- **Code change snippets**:
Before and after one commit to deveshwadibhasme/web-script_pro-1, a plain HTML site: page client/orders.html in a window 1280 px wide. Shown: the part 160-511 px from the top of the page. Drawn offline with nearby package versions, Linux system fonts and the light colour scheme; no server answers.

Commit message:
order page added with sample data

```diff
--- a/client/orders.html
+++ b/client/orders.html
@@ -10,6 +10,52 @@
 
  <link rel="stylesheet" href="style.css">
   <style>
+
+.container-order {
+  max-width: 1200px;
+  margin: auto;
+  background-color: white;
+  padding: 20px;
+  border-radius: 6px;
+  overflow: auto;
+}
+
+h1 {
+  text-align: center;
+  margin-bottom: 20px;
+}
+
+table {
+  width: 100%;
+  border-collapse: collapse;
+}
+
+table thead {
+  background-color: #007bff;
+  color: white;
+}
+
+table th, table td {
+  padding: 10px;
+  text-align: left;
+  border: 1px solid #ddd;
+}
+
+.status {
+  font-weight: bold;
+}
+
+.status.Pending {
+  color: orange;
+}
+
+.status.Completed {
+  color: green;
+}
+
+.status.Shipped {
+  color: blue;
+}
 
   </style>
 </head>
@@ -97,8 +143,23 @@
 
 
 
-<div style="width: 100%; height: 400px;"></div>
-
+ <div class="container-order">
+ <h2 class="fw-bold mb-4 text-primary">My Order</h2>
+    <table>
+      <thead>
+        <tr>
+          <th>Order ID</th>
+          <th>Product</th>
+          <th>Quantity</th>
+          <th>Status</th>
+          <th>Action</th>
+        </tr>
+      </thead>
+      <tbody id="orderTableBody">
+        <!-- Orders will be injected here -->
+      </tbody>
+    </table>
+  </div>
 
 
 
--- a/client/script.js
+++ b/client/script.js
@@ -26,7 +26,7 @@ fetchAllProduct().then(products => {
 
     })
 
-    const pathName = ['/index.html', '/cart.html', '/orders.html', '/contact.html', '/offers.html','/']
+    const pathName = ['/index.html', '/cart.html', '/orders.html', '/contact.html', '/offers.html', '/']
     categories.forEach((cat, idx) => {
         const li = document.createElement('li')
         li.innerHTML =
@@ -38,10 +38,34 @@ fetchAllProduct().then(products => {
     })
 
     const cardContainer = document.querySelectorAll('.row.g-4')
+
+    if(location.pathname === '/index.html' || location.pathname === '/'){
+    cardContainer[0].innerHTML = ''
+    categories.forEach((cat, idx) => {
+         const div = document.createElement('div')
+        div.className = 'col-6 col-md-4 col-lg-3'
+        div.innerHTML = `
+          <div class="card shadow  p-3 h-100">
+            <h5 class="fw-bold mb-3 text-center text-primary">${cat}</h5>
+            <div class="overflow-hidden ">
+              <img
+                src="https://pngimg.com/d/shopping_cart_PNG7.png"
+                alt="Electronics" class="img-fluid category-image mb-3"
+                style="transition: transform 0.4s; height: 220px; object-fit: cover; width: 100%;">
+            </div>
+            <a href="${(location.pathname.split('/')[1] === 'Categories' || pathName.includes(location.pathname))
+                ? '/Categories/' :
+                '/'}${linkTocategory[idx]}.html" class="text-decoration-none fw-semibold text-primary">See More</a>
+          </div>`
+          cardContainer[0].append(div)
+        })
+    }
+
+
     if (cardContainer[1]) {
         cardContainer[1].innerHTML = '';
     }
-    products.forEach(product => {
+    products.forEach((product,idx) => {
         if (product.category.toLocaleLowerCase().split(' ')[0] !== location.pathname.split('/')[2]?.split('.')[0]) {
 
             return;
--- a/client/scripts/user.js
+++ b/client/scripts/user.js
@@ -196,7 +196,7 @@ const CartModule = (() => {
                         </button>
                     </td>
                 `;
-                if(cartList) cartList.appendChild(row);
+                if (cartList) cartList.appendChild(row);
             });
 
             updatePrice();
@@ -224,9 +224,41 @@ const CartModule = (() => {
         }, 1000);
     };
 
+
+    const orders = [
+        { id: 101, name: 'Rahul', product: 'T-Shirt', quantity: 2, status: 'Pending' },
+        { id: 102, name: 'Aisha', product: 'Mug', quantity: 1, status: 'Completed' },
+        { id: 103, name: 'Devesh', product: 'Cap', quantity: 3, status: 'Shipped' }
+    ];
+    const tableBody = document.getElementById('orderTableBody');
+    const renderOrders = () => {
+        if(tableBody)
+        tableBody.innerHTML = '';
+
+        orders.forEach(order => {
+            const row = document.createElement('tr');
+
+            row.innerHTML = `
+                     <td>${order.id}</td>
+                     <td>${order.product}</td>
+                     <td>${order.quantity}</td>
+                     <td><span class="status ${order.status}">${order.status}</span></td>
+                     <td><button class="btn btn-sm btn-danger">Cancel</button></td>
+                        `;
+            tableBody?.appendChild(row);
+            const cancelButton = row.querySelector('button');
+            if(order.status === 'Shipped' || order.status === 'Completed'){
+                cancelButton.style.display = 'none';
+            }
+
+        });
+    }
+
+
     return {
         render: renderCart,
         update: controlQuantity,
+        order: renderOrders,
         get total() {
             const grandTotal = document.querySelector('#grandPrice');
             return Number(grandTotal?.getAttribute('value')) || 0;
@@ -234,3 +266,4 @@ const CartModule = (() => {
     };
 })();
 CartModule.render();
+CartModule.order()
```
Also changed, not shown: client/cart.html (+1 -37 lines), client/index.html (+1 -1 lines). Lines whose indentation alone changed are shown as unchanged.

- **YOUR OBJECTIVE**: Each entry needs to be written out again, exactly as given.

- **SOLUTION TO THIS PROBLEM**:
Before and after one commit to deveshwadibhasme/web-script_pro-1, a plain HTML site: page client/orders.html in a window 1280 px wide. Shown: the part 160-511 px from the top of the page. Drawn offline with nearby package versions, Linux system fonts and the light colour scheme; no server answers.

Commit message:
order page added with sample data

```diff
--- a/client/orders.html
+++ b/client/orders.html
@@ -10,6 +10,52 @@
 
  <link rel="stylesheet" href="style.css">
   <style>
+
+.container-order {
+  max-width: 1200px;
+  margin: auto;
+  background-color: white;
+  padding: 20px;
+  border-radius: 6px;
+  overflow: auto;
+}
+
+h1 {
+  text-align: center;
+  margin-bottom: 20px;
+}
+
+table {
+  width: 100%;
+  border-collapse: collapse;
+}
+
+table thead {
+  background-color: #007bff;
+  color: white;
+}
+
+table th, table td {
+  padding: 10px;
+  text-align: left;
+  border: 1px solid #ddd;
+}
+
+.status {
+  font-weight: bold;
+}
+
+.status.Pending {
+  color: orange;
+}
+
+.status.Completed {
+  color: green;
+}
+
+.status.Shipped {
+  color: blue;
+}
 
   </style>
 </head>
@@ -97,8 +143,23 @@
 
 
 
-<div style="width: 100%; height: 400px;"></div>
-
+ <div class="container-order">
+ <h2 class="fw-bold mb-4 text-primary">My Order</h2>
+    <table>
+      <thead>
+        <tr>
+          <th>Order ID</th>
+          <th>Product</th>
+          <th>Quantity</th>
+          <th>Status</th>
+          <th>Action</th>
+        </tr>
+      </thead>
+      <tbody id="orderTableBody">
+        <!-- Orders will be injected here -->
+      </tbody>
+    </table>
+  </div>
 
 
 
--- a/client/script.js
+++ b/client/script.js
@@ -26,7 +26,7 @@ fetchAllProduct().then(products => {
 
     })
 
-    const pathName = ['/index.html', '/cart.html', '/orders.html', '/contact.html', '/offers.html','/']
+    const pathName = ['/index.html', '/cart.html', '/orders.html', '/contact.html', '/offers.html', '/']
     categories.forEach((cat, idx) => {
         const li = document.createElement('li')
         li.innerHTML =
@@ -38,10 +38,34 @@ fetchAllProduct().then(products => {
     })
 
     const cardContainer = document.querySelectorAll('.row.g-4')
+
+    if(location.pathname === '/index.html' || location.pathname === '/'){
+    cardContainer[0].innerHTML = ''
+    categories.forEach((cat, idx) => {
+         const div = document.createElement('div')
+        div.className = 'col-6 col-md-4 col-lg-3'
+        div.innerHTML = `
+          <div class="card shadow  p-3 h-100">
+            <h5 class="fw-bold mb-3 text-center text-primary">${cat}</h5>
+            <div class="overflow-hidden ">
+              <img
+                src="https://pngimg.com/d/shopping_cart_PNG7.png"
+                alt="Electronics" class="img-fluid category-image mb-3"
+                style="transition: transform 0.4s; height: 220px; object-fit: cover; width: 100%;">
+            </div>
+            <a href="${(location.pathname.split('/')[1] === 'Categories' || pathName.includes(location.pathname))
+                ? '/Categories/' :
+                '/'}${linkTocategory[idx]}.html" class="text-decoration-none fw-semibold text-primary">See More</a>
+          </div>`
+          cardContainer[0].append(div)
+        })
+    }
+
+
     if (cardContainer[1]) {
         cardContainer[1].innerHTML = '';
     }
-    products.forEach(product => {
+    products.forEach((product,idx) => {
         if (product.category.toLocaleLowerCase().split(' ')[0] !== location.pathname.split('/')[2]?.split('.')[0]) {
 
             return;
--- a/client/scripts/user.js
+++ b/client/scripts/user.js
@@ -196,7 +196,7 @@ const CartModule = (() => {
                         </button>
                     </td>
                 `;
-                if(cartList) cartList.appendChild(row);
+                if (cartList) cartList.appendChild(row);
             });
 
             updatePrice();
@@ -224,9 +224,41 @@ const CartModule = (() => {
         }, 1000);
     };
 
+
+    const orders = [
+        { id: 101, name: 'Rahul', product: 'T-Shirt', quantity: 2, status: 'Pending' },
+        { id: 102, name: 'Aisha', product: 'Mug', quantity: 1, status: 'Completed' },
+        { id: 103, name: 'Devesh', product: 'Cap', quantity: 3, status: 'Shipped' }
+    ];
+    const tableBody = document.getElementById('orderTableBody');
+    const renderOrders = () => {
+        if(tableBody)
+        tableBody.innerHTML = '';
+
+        orders.forEach(order => {
+            const row = document.createElement('tr');
+
+            row.innerHTML = `
+                     <td>${order.id}</td>
+                     <td>${order.product}</td>
+                     <td>${order.quantity}</td>
+                     <td><span class="status ${order.status}">${order.status}</span></td>
+                     <td><button class="btn btn-sm btn-danger">Cancel</button></td>
+                        `;
+            tableBody?.appendChild(row);
+            const cancelButton = row.querySelector('button');
+            if(order.status === 'Shipped' || order.status === 'Completed'){
+                cancelButton.style.display = 'none';
+            }
+
+        });
+    }
+
+
     return {
         render: renderCart,
         update: controlQuantity,
+        order: renderOrders,
         get total() {
             const grandTotal = document.querySelector('#grandPrice');
             return Number(grandTotal?.getAttribute('value')) || 0;
@@ -234,3 +266,4 @@ const CartModule = (() => {
     };
 })();
 CartModule.render();
+CartModule.order()
```
Also changed, not shown: client/cart.html (+1 -37 lines), client/index.html (+1 -1 lines). Lines whose indentation alone changed are shown as unchanged.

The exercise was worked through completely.